▸ **Your task**
Only a number is expected in reply: the number of lines below that include the word "Alligators".

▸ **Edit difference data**
---*---
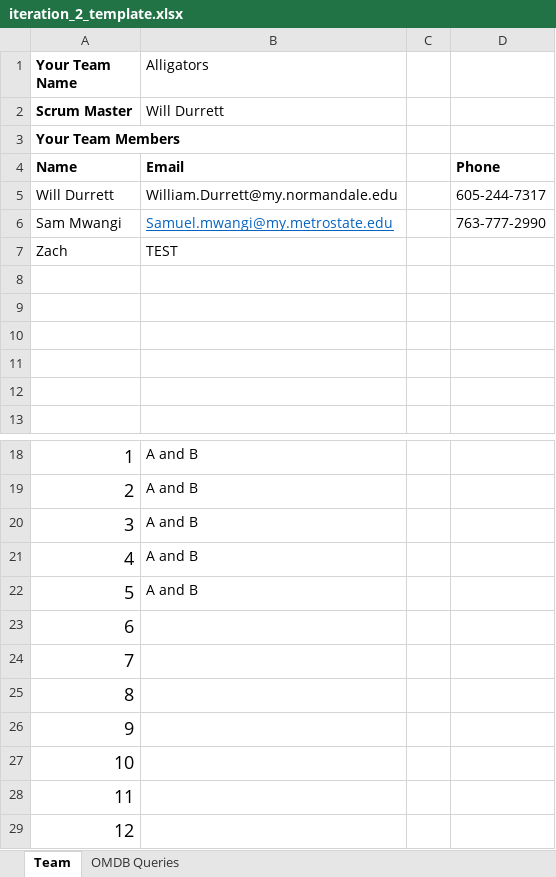
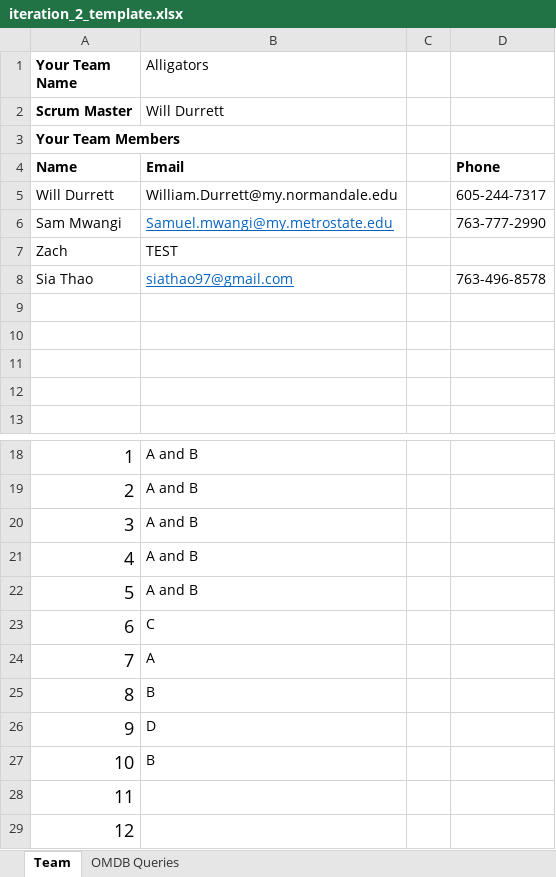
Before and after one commit to pure-leaf/OMDB, an Excel workbook: iteration_2_template.xlsx, sheet Team, drawn as a sheet; only a part is shown, gaps mark what is left out; values as stored, in another font and other column widths than the file's, no borders; the diff covers the shown part only; the diff names each change by its address in the sheet, - before the commit and + after, or states it on an @@ line.

Commit message:
Update iteration_2_template.xlsx

```diff
--- a/iteration_2_template.xlsx (sheet Team)
+++ b/iteration_2_template.xlsx (sheet Team)
-row 8: (empty)
+row 8: Sia Thao | siathao97@gmail.com |  | 763-496-8578
-B23 (Alligators): (empty)
+B23 (Alligators): C
-B24 (Alligators): (empty)
+B24 (Alligators): A
-B25 (Alligators): (empty)
+B25 (Alligators): B
-B26 (Alligators): (empty)
+B26 (Alligators): D
-B27 (Alligators): (empty)
+B27 (Alligators): B
```
Also changed, not shown: 20 added rows and row numbers in column A elsewhere in this sheet.
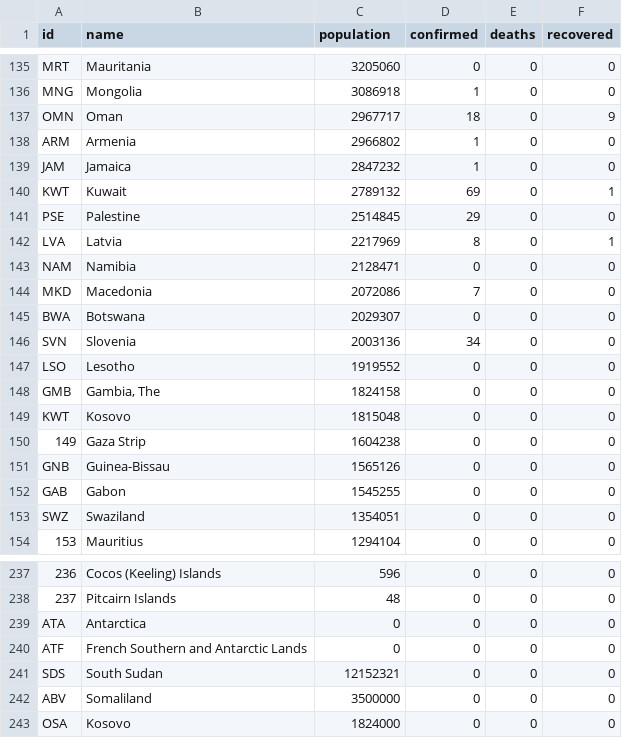
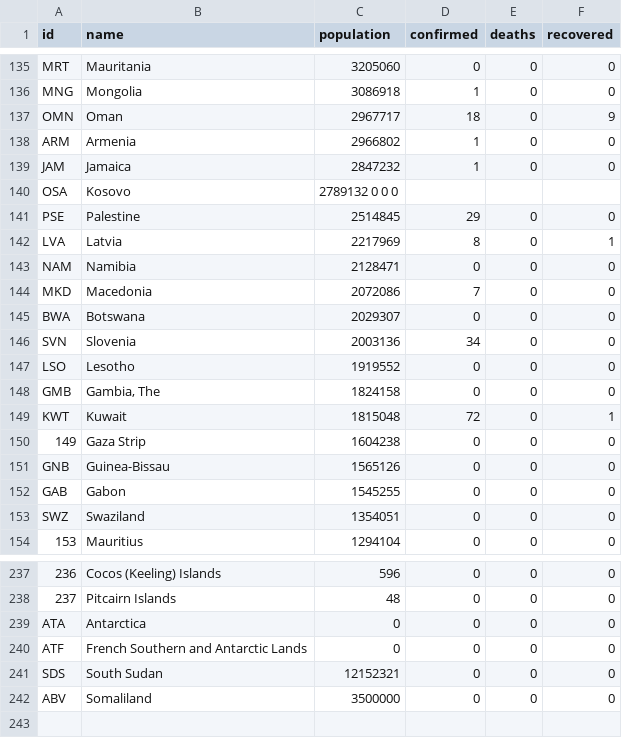
Before and after one commit to galib360/CoronaViz, a TSV file: corona_data.tsv, drawn as a sheet; only a part is shown, gaps mark what is left out.

Commit message:
fixed kuwait data

```diff
--- a/corona_data.tsv
+++ b/corona_data.tsv
@@ -139,3 +139,3 @@ ARM	Armenia	2966802	1	0	0
 JAM	Jamaica	2847232	1	0	0
-KWT	Kuwait	2789132	69	0	1
+OSA	Kosovo	2789132  0  0   0
 PSE	Palestine	2514845	29	0	0
@@ -148,3 +148,3 @@ LSO	Lesotho	1919552	0	0	0
 GMB	Gambia, The	1824158	0	0	0
-KWT	Kosovo	1815048	0	0	0
+KWT	Kuwait	1815048	72	0	1
 149	Gaza Strip	1604238	0	0	0
@@ -242,2 +242 @@ SDS	South Sudan	12152321	0	0	0
 ABV	Somaliland	3500000	0	0	0
-OSA	Kosovo	1824000	0	0	0
```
---*---
▸ **Solution to this exercise**
10